In January 2021, North Korean leader Kim Jong Un told his country – and the world – about the plans he had for the evolution and modernization of his nuclear deterrent. He outlined a far-reaching, ambitious menu of military modernization goals. Among these were tactical nuclear weapons, a capability that North Korea had until then not formally sought.
The development and eventual deployment of tactical nuclear weapons by North Korea will represent the most serious negative development for peace and security on the Korean Peninsula since the country’s development of intercontinental-range ballistic missiles capable of ranging the United States. The implications include a heightened risk of nuclear escalation, greater potential for nuclear accidents and mishaps, and greater strain on the South Korea-U.S. alliance.
Tactical nuclear weapons have no universally accepted definition; indeed, the very idea of any nuclear weapons use representing a “tactical” development is contested, with analysts arguing instead that any nuclear weapon use anywhere would have “strategic” implications. Despite these debates, there are three general principles that have come to be associated with tactical nuclear weapons.

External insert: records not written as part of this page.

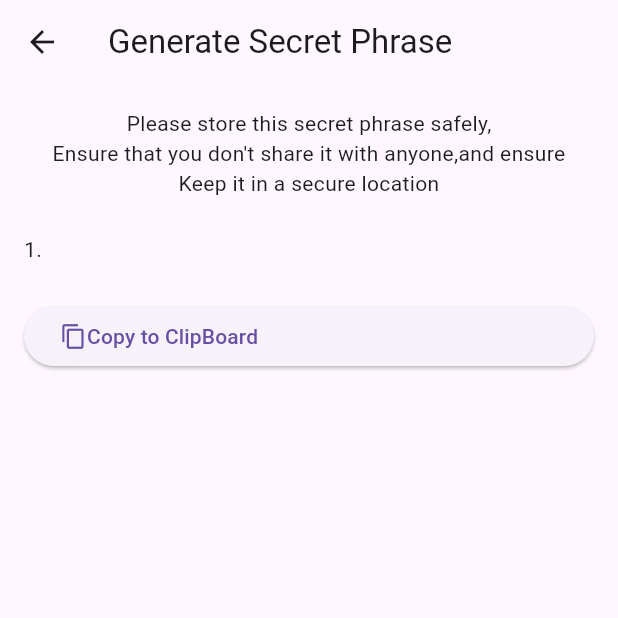
After one commit to doublealpha21/crypto-wallet, a Flutter app: the GenerateMnemonicScreen screen opened directly, on a phone screen of 412 x 824 dp, the top half of it. The commit adds this screen. Run offline on Flutter 3.47's test engine with Material 3 defaults, Android fonts, the phone set to English and light mode, and no system bars; our stand-ins replace hex, shared_preferences; missing offline and left inert: bip39, ed25519_hd_key, web3dart; accounts and stored records are empty.

Commit message:
Mnemonic Creator

```diff
--- a/lib/main.dart
+++ b/lib/main.dart
@@ -1,6 +1,6 @@
-import 'package:crypto_wallet/wallet_provider.dart';
+import 'package:crypto_wallet/providers/wallet_provider.dart';
 import 'package:flutter/material.dart';
-import 'package:crypto_wallet/wallet_provider.dart';
+import 'package:crypto_wallet/providers/wallet_provider.dart';
 import 'package:provider/provider.dart';
 
 void main() {
@@ -13,28 +13,27 @@ void main() {
 class MyApp extends StatelessWidget {
   const MyApp({super.key});
 
-  // This widget is the root of your application.
   @override
   Widget build(BuildContext context) {
-
     final walletProvider = Provider.of<WalletProvider>(context);
     return MaterialApp(
       title: 'Crypto Wallet',
       home: Scaffold(
         appBar: AppBar(
-          title: Text('Crpto Wallet'),
+          title: const Text('Crypto Wallet'),
         ),
         body: Center(
           child: Column(
             children: [
               ElevatedButton(
-                onPressed: () async
-                {
-                 final mnemonic = walletProvider.generateMnemonic();
-                 final privateKey = await walletProvider.getPrivateKey(mnemonic);
-                 final publicKey = await walletProvider.getPublicKey(privateKey);
+                onPressed: () async {
+                  final mnemonic = walletProvider.generateMnemonic();
+                  final privateKey =
+                      await walletProvider.getPrivateKey(mnemonic);
+                  final publicKey =
+                      await walletProvider.getPublicKey(privateKey);
                 },
-                child: Text('Generate Wallet'),
+                child: const Text('Generate Wallet'),
               ),
             ],
           ),
--- a/lib/wallet_provider.dart
+++ b/lib/providers/wallet_provider.dart
@@ -1,3 +1,5 @@
+import 'dart:async';
+
 import 'package:web3dart/web3dart.dart';
 import 'package:flutter/foundation.dart';
 import 'package:bip39/bip39.dart' as bip39;
@@ -14,6 +16,19 @@ abstract class WalletAddressService {
 }
 
 class WalletProvider extends ChangeNotifier implements WalletAddressService {
+  String? privateKey;
+
+  Future<void> loadPrivateKey() async {
+    SharedPreferences prefs = await SharedPreferences.getInstance();
+    privateKey = prefs.getString('privateKey');
+  }
+
+  Future<void> setPrivateKey() async {
+    SharedPreferences prefs = await SharedPreferences.getInstance();
+    await prefs.setString('privateKey', privateKey!);
+    notifyListeners();
+  }
+
   @override
   String generateMnemonic() {
     return bip39.generateMnemonic();
--- /dev/null
+++ b/lib/screens/generate_mnemonic_screen.dart
@@ -0,0 +1,72 @@
+import 'package:crypto_wallet/providers/wallet_provider.dart';
+import 'package:flutter/material.dart';
+import 'package:flutter/services.dart';
+import 'package:provider/provider.dart';
+
+class GenerateMnemonicScreen extends StatelessWidget {
+  const GenerateMnemonicScreen({super.key});
+
+  @override
+  Widget build(BuildContext context) {
+    final walletProvider = Provider.of<WalletProvider>(context);
+    final mnemonic = walletProvider.generateMnemonic();
+    final mnemonicWords = mnemonic.split(' ');
+
+    void copyToClipboard() {
+      Clipboard.setData(ClipboardData(text: mnemonic));
+      ScaffoldMessenger.of(context).showSnackBar(
+          const SnackBar(content: Text('Mnemonic Copied To Clipboard')));
+    }
+
+    // Navigator.push(context, MaterialPageRoute(builder: builder));
+    return Scaffold(
+      appBar: AppBar(
+        title: const Text('Generate Secret Phrase'),
+      ),
+      body: Center(
+        child: Padding(
+          padding: const EdgeInsets.all(16),
+          child: Column(
+            children: [
+              const Text('Please store this secret phrase safely,'),
+              const Text(
+                'Ensure that you don\'t share it with anyone,and ensure  Keep it in a secure location',
+                textAlign: TextAlign.center,
+              ),
+              const SizedBox(
+                height: 20,
+              ),
+              Column(
+                crossAxisAlignment: CrossAxisAlignment.stretch,
+                children: List.generate(
+                  mnemonicWords.length,
+                  (index) => Padding(
+                    padding: const EdgeInsets.symmetric(vertical: 4.0),
+                    child: Text(
+                      '${index + 1}. ${mnemonicWords[index]}',
+                      style: Theme.of(context).textTheme.bodyMedium,
+                    ),
+                  ),
+                ),
+              ),
+              const SizedBox(
+                height: 20,
+              ),
+              ElevatedButton(
+                onPressed: () {
+                  copyToClipboard();
+                },
+                child: const Row(
+                  children: [
+                    Icon(Icons.copy),
+                    Text('Copy to ClipBoard'),
+                  ],
+                ),
+              ),
+            ],
+          ),
+        ),
+      ),
+    );
+  }
+}
```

First, these weapons feature a deliberately reduced nuclear explosive yield. While some weapons considered “tactical” would still yield a significant proportion of the energy released by the nuclear weapons used by the United States against the Japanese cities of Hiroshima and Nagasaki in 1945, their yields would be relatively smaller than the significantly more damaging weapons that exist in nuclear arsenals – including that of North Korea’s – today. Until North Korea carries out a seventh nuclear test or otherwise directly reveals information concerning the explosive yields it seeks with its tactical nuclear weapons, its adversaries will be left to speculate on this matter.
The second feature associated with tactical nuclear weapons is that their deployment occurs on relatively short-range delivery systems. In April 2022, Kim oversaw the test of a short-range missile system that flew for just about 110 kilometers; North Korean state media described that missile as a system intended for the delivery of “tactical nukes.” This was the first time North Korea had directly connected a tactical nuclear weapons delivery role to a tested delivery system, and it turned to be an exceptionally short-range missile. North Korea could well seek to expand the range of missile systems that might play a role in the delivery of tactical nuclear weapons, but so far, Kim has opted not to. Kim has, however, alluded to making tactical nuclear weapons lighter and physically smaller, which could allow North Korea, for the first time, to place nuclear warheads on its growing arsenal of cruise missiles.